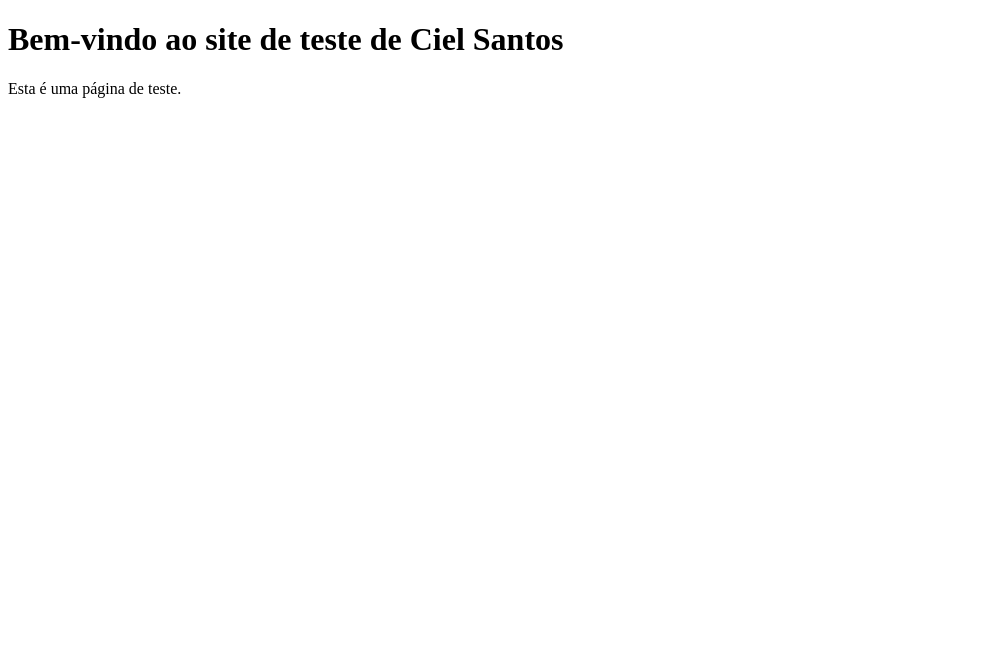
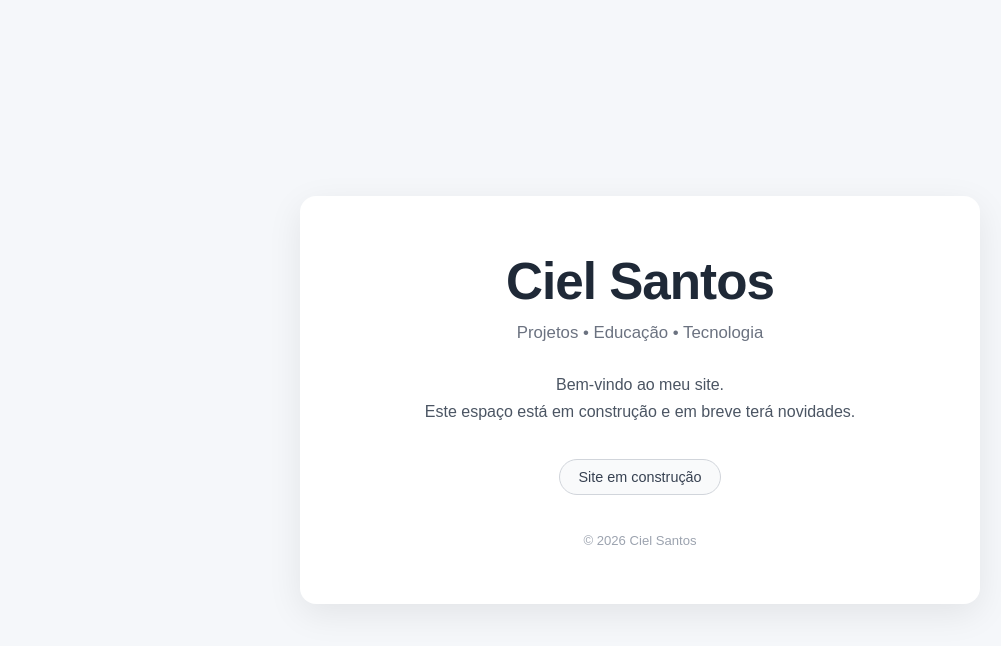
Before and after one commit to Ciel-Santos/cielsantos.com.br, a plain HTML site: page index.html in a window 1280 px wide. Shown: the whole page, without its empty margins (0-1001 px from the left). Drawn offline with Linux system fonts and the light colour scheme.

Commit message:
Update index.html

```diff
--- a/index.html
+++ b/index.html
@@ -1,11 +1,95 @@
 <!DOCTYPE html>
 <html lang="pt-BR">
 <head>
-    <meta charset="UTF-8">
-    <title>Teste</title>
+  <meta charset="UTF-8">
+  <meta name="viewport" content="width=device-width, initial-scale=1.0">
+  <meta name="description" content="Site oficial de Ciel Santos. Página em construção.">
+  <title>Ciel Santos</title>
+
+  <style>
+    * {
+      box-sizing: border-box;
+    }
+
+    body {
+      margin: 0;
+      min-height: 100vh;
+      display: flex;
+      align-items: center;
+      justify-content: center;
+      font-family: Arial, Helvetica, sans-serif;
+      background: #f5f7fa;
+      color: #1f2937;
+    }
+
+    main {
+      width: min(680px, 90%);
+      text-align: center;
+      background: #ffffff;
+      padding: 56px 32px;
+      border-radius: 16px;
+      box-shadow: 0 10px 35px rgba(0, 0, 0, 0.08);
+    }
+
+    h1 {
+      margin: 0 0 12px;
+      font-size: clamp(2rem, 6vw, 3.2rem);
+      letter-spacing: -1px;
+    }
+
+    .subtitle {
+      margin: 0 0 28px;
+      font-size: 1.05rem;
+      color: #6b7280;
+    }
+
+    .message {
+      margin: 0 auto 34px;
+      max-width: 500px;
+      line-height: 1.7;
+      color: #4b5563;
+    }
+
+    .status {
+      display: inline-block;
+      padding: 9px 18px;
+      border: 1px solid #d1d5db;
+      border-radius: 999px;
+      font-size: 0.9rem;
+      color: #374151;
+      background: #f9fafb;
+    }
+
+    footer {
+      margin-top: 38px;
+      font-size: 0.82rem;
+      color: #9ca3af;
+    }
+  </style>
 </head>
+
 <body>
-    <h1>Bem-vindo ao site de teste de Ciel Santos</h1>
-    <p>Esta é uma página de teste.</p>
+
+  <main>
+    <h1>Ciel Santos</h1>
+
+    <p class="subtitle">
+      Projetos • Educação • Tecnologia
+    </p>
+
+    <p class="message">
+      Bem-vindo ao meu site.<br>
+      Este espaço está em construção e em breve terá novidades.
+    </p>
+
+    <span class="status">
+      Site em construção
+    </span>
+
+    <footer>
+      © 2026 Ciel Santos
+    </footer>
+  </main>
+
 </body>
 </html>
```
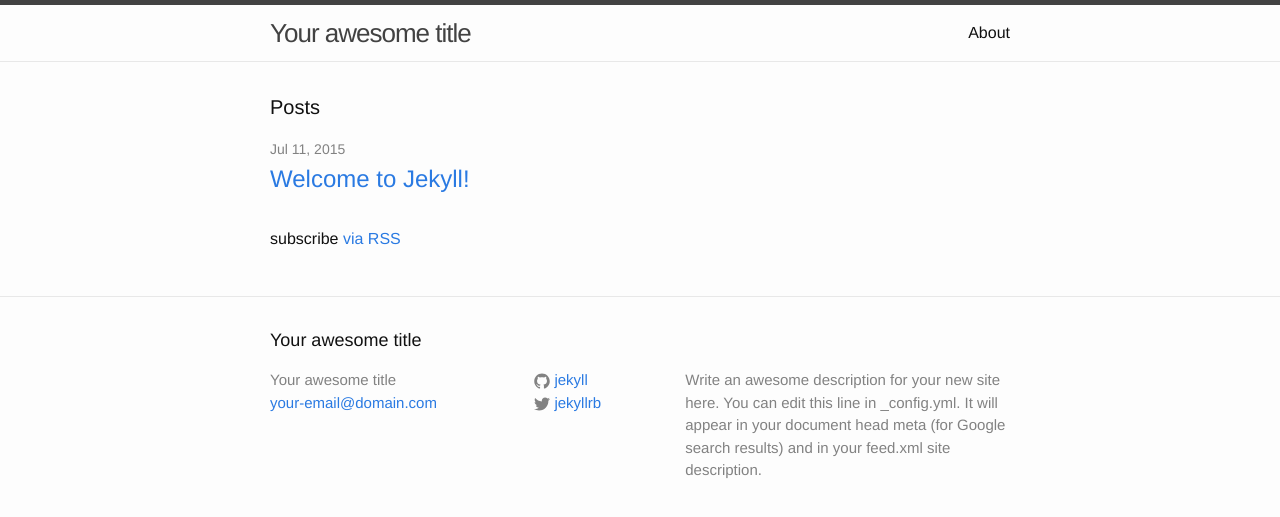
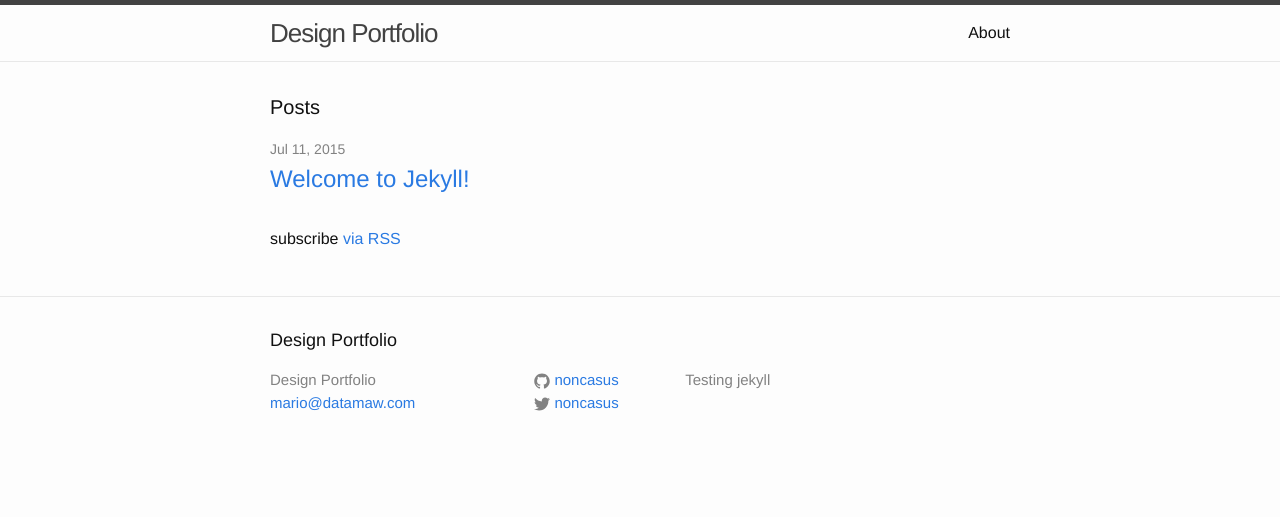
Before and after one commit to noncasus/jekyll-blog, a Jekyll site: the page built from index.html, in a window 1280 px wide. Shown: the top 517 px of the page. Built offline with Jekyll 4.4.1, drawn with Linux system fonts in a browser that asks for light colours.

Commit message:
config updates

```diff
--- a/_config.yml
+++ b/_config.yml
@@ -1,14 +1,24 @@
 # Site settings
-title: Your awesome title
-email: your-email@domain.com
+title: Design Portfolio
+email: mario@datamaw.com
 description: > # this means to ignore newlines until "baseurl:"
-  Write an awesome description for your new site here. You can edit this
-  line in _config.yml. It will appear in your document head meta (for
-  Google search results) and in your feed.xml site description.
+  Testing jekyll
 baseurl: "" # the subpath of your site, e.g. /blog/
-url: "http://yourdomain.com" # the base hostname & protocol for your site
-twitter_username: jekyllrb
-github_username:  jekyll
+url: "http://example.com" # the base hostname & protocol for your site
+twitter_username: noncasus
+github_username:  noncasus
+
+permalink:  /:categories/:title
+
+links:
+  - title:  about
+    url:    /about
+  - title:  work
+    url:    /work
+  - title:  articles
+    url:    /articles
+  - title:  hire-me
+    url:    /hire-me
 
 # Build settings
 markdown: kramdown
```
Also changed, not shown: 1 other file.
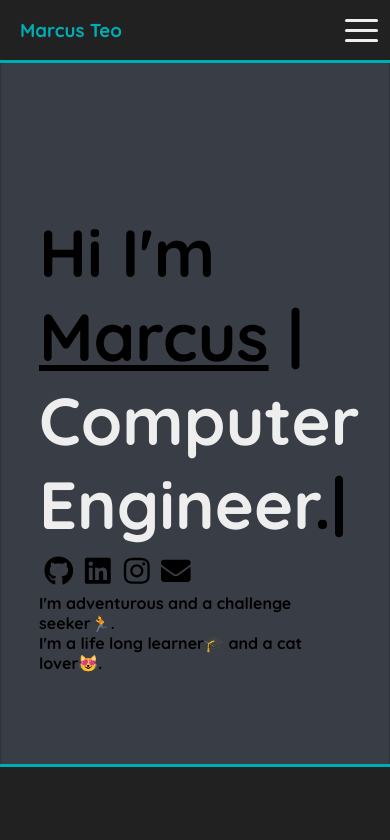
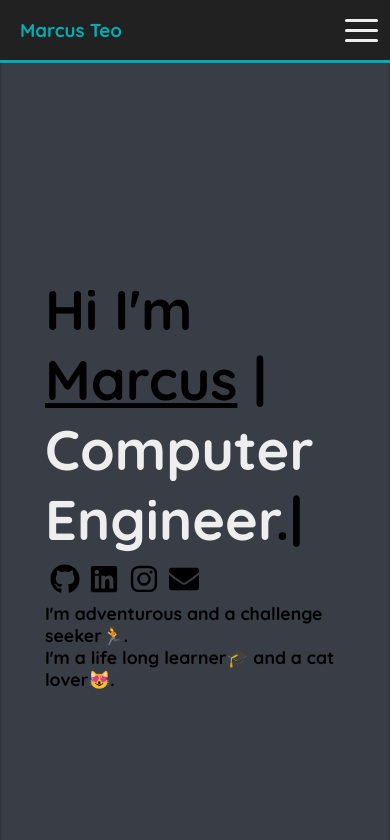
Before and after one commit to MarcusTeoQiYang/Online-Portfolio, a React (Create React App) app: page / in a window 390 px wide. Shown: the top 840 px of the page. Built offline with nearby package versions, Linux system fonts and the light colour scheme.

Commit message:
Updated title page

```diff
--- a/src/components/Navbar.js
+++ b/src/components/Navbar.js
@@ -13,8 +13,19 @@ const Navbar = () => {
             setNavHeight('60px')
             setOpen(false)
     }
+    // const resetNav = () => {
 
-    const location = useLocation();
+    //     var screenWidth = window.screen.width;
+    //     if (screenWidth >= 900) {
+    //         useEffect(() => {
+    //             setNavHeight('60px')
+    //             setOpen(false)
+    //         })
+
+    //     }
+    // }
+    const getLocation = () => {
+        const location = useLocation();
 
     if (location.pathname === "/") {
         useEffect(() => {
@@ -38,6 +49,10 @@ const Navbar = () => {
         })
 
     }
+
+    }
+
+    getLocation()
 
     return (
         <nav className="navbar" style={{height: navHeight}}>
--- a/src/index.css
+++ b/src/index.css
@@ -8,11 +8,14 @@
 
 
 }
+html {
+
+}
 
 body {
   margin-top: 60px;
   background-color: #212121;
-  height: 100vh;
+
   width: auto;
   /* overflow: hidden; */
 }
@@ -113,12 +116,13 @@ body {
 
 
 .title {
-  height: 500px;
+  height: 100vh;
   width: auto;
   font-size: 2rem;
-  padding-right: 30%;
-  padding-left: 10%;
-  padding-top: 15%;
+  display: flex;
+  justify-content: left;
+  align-items: center;
+
 
 }
 
@@ -138,6 +142,7 @@ canvas {
 .title-heading {
   z-index: 2;
   width: auto;
+  padding-left: 10%;
 }
 .title h1 , h3{
   color: #000;
@@ -147,7 +152,7 @@ canvas {
   font-weight: bold;
 }
 .title h3 {
-  font-size: 1rem;
+  font-size: 1.25rem;
   z-index: 50;
 }
 .title lol {
@@ -155,6 +160,7 @@ canvas {
 }
 .title ul {
   padding-top: 10px;
+  font-size: 40px;
 
 }
 .title a {
@@ -775,11 +781,18 @@ section {
     display: flex;
     flex-direction: column;
     justify-content: center;
-    font-size: 1.85rem;
-    height: 645px;
+    font-size: 1.55rem;
+    height: 100vh;
   }
   .title-heading {
     width: 300px;
+    padding: 0px;
+  }
+  .title ul {
+    font-size: 30px;
+  }
+  .title h3 {
+    font-size: 1.1rem;
   }
   /* Navbar */
   .wrap {
@@ -789,6 +802,7 @@ section {
     align-items: center;
 
   }
+
   .navbar h3 {
     margin: 10px;
     padding: 10px;
```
_ _ _ _ _ _ _
● Exercise objective
Skip the pictures, then write out every entry exactly.

● Response to this task
Before and after one commit to Ciel-Santos/cielsantos.com.br, a plain HTML site: page index.html in a window 1280 px wide. Shown: the whole page, without its empty margins (0-1001 px from the left). Drawn offline with Linux system fonts and the light colour scheme.

Commit message:
Update index.html

```diff
--- a/index.html
+++ b/index.html
@@ -1,11 +1,95 @@
 <!DOCTYPE html>
 <html lang="pt-BR">
 <head>
-    <meta charset="UTF-8">
-    <title>Teste</title>
+  <meta charset="UTF-8">
+  <meta name="viewport" content="width=device-width, initial-scale=1.0">
+  <meta name="description" content="Site oficial de Ciel Santos. Página em construção.">
+  <title>Ciel Santos</title>
+
+  <style>
+    * {
+      box-sizing: border-box;
+    }
+
+    body {
+      margin: 0;
+      min-height: 100vh;
+      display: flex;
+      align-items: center;
+      justify-content: center;
+      font-family: Arial, Helvetica, sans-serif;
+      background: #f5f7fa;
+      color: #1f2937;
+    }
+
+    main {
+      width: min(680px, 90%);
+      text-align: center;
+      background: #ffffff;
+      padding: 56px 32px;
+      border-radius: 16px;
+      box-shadow: 0 10px 35px rgba(0, 0, 0, 0.08);
+    }
+
+    h1 {
+      margin: 0 0 12px;
+      font-size: clamp(2rem, 6vw, 3.2rem);
+      letter-spacing: -1px;
+    }
+
+    .subtitle {
+      margin: 0 0 28px;
+      font-size: 1.05rem;
+      color: #6b7280;
+    }
+
+    .message {
+      margin: 0 auto 34px;
+      max-width: 500px;
+      line-height: 1.7;
+      color: #4b5563;
+    }
+
+    .status {
+      display: inline-block;
+      padding: 9px 18px;
+      border: 1px solid #d1d5db;
+      border-radius: 999px;
+      font-size: 0.9rem;
+      color: #374151;
+      background: #f9fafb;
+    }
+
+    footer {
+      margin-top: 38px;
+      font-size: 0.82rem;
+      color: #9ca3af;
+    }
+  </style>
 </head>
+
 <body>
-    <h1>Bem-vindo ao site de teste de Ciel Santos</h1>
-    <p>Esta é uma página de teste.</p>
+
+  <main>
+    <h1>Ciel Santos</h1>
+
+    <p class="subtitle">
+      Projetos • Educação • Tecnologia
+    </p>
+
+    <p class="message">
+      Bem-vindo ao meu site.<br>
+      Este espaço está em construção e em breve terá novidades.
+    </p>
+
+    <span class="status">
+      Site em construção
+    </span>
+
+    <footer>
+      © 2026 Ciel Santos
+    </footer>
+  </main>
+
 </body>
 </html>
```
Before and after one commit to noncasus/jekyll-blog, a Jekyll site: the page built from index.html, in a window 1280 px wide. Shown: the top 517 px of the page. Built offline with Jekyll 4.4.1, drawn with Linux system fonts in a browser that asks for light colours.

Commit message:
config updates

```diff
--- a/_config.yml
+++ b/_config.yml
@@ -1,14 +1,24 @@
 # Site settings
-title: Your awesome title
-email: your-email@domain.com
+title: Design Portfolio
+email: mario@datamaw.com
 description: > # this means to ignore newlines until "baseurl:"
-  Write an awesome description for your new site here. You can edit this
-  line in _config.yml. It will appear in your document head meta (for
-  Google search results) and in your feed.xml site description.
+  Testing jekyll
 baseurl: "" # the subpath of your site, e.g. /blog/
-url: "http://yourdomain.com" # the base hostname & protocol for your site
-twitter_username: jekyllrb
-github_username:  jekyll
+url: "http://example.com" # the base hostname & protocol for your site
+twitter_username: noncasus
+github_username:  noncasus
+
+permalink:  /:categories/:title
+
+links:
+  - title:  about
+    url:    /about
+  - title:  work
+    url:    /work
+  - title:  articles
+    url:    /articles
+  - title:  hire-me
+    url:    /hire-me
 
 # Build settings
 markdown: kramdown
```
Also changed, not shown: 1 other file.
Before and after one commit to MarcusTeoQiYang/Online-Portfolio, a React (Create React App) app: page / in a window 390 px wide. Shown: the top 840 px of the page. Built offline with nearby package versions, Linux system fonts and the light colour scheme.

Commit message:
Updated title page

```diff
--- a/src/components/Navbar.js
+++ b/src/components/Navbar.js
@@ -13,8 +13,19 @@ const Navbar = () => {
             setNavHeight('60px')
             setOpen(false)
     }
+    // const resetNav = () => {
 
-    const location = useLocation();
+    //     var screenWidth = window.screen.width;
+    //     if (screenWidth >= 900) {
+    //         useEffect(() => {
+    //             setNavHeight('60px')
+    //             setOpen(false)
+    //         })
+
+    //     }
+    // }
+    const getLocation = () => {
+        const location = useLocation();
 
     if (location.pathname === "/") {
         useEffect(() => {
@@ -38,6 +49,10 @@ const Navbar = () => {
         })
 
     }
+
+    }
+
+    getLocation()
 
     return (
         <nav className="navbar" style={{height: navHeight}}>
--- a/src/index.css
+++ b/src/index.css
@@ -8,11 +8,14 @@
 
 
 }
+html {
+
+}
 
 body {
   margin-top: 60px;
   background-color: #212121;
-  height: 100vh;
+
   width: auto;
   /* overflow: hidden; */
 }
@@ -113,12 +116,13 @@ body {
 
 
 .title {
-  height: 500px;
+  height: 100vh;
   width: auto;
   font-size: 2rem;
-  padding-right: 30%;
-  padding-left: 10%;
-  padding-top: 15%;
+  display: flex;
+  justify-content: left;
+  align-items: center;
+
 
 }
 
@@ -138,6 +142,7 @@ canvas {
 .title-heading {
   z-index: 2;
   width: auto;
+  padding-left: 10%;
 }
 .title h1 , h3{
   color: #000;
@@ -147,7 +152,7 @@ canvas {
   font-weight: bold;
 }
 .title h3 {
-  font-size: 1rem;
+  font-size: 1.25rem;
   z-index: 50;
 }
 .title lol {
@@ -155,6 +160,7 @@ canvas {
 }
 .title ul {
   padding-top: 10px;
+  font-size: 40px;
 
 }
 .title a {
@@ -775,11 +781,18 @@ section {
     display: flex;
     flex-direction: column;
     justify-content: center;
-    font-size: 1.85rem;
-    height: 645px;
+    font-size: 1.55rem;
+    height: 100vh;
   }
   .title-heading {
     width: 300px;
+    padding: 0px;
+  }
+  .title ul {
+    font-size: 30px;
+  }
+  .title h3 {
+    font-size: 1.1rem;
   }
   /* Navbar */
   .wrap {
@@ -789,6 +802,7 @@ section {
     align-items: center;
 
   }
+
   .navbar h3 {
     margin: 10px;
     padding: 10px;
```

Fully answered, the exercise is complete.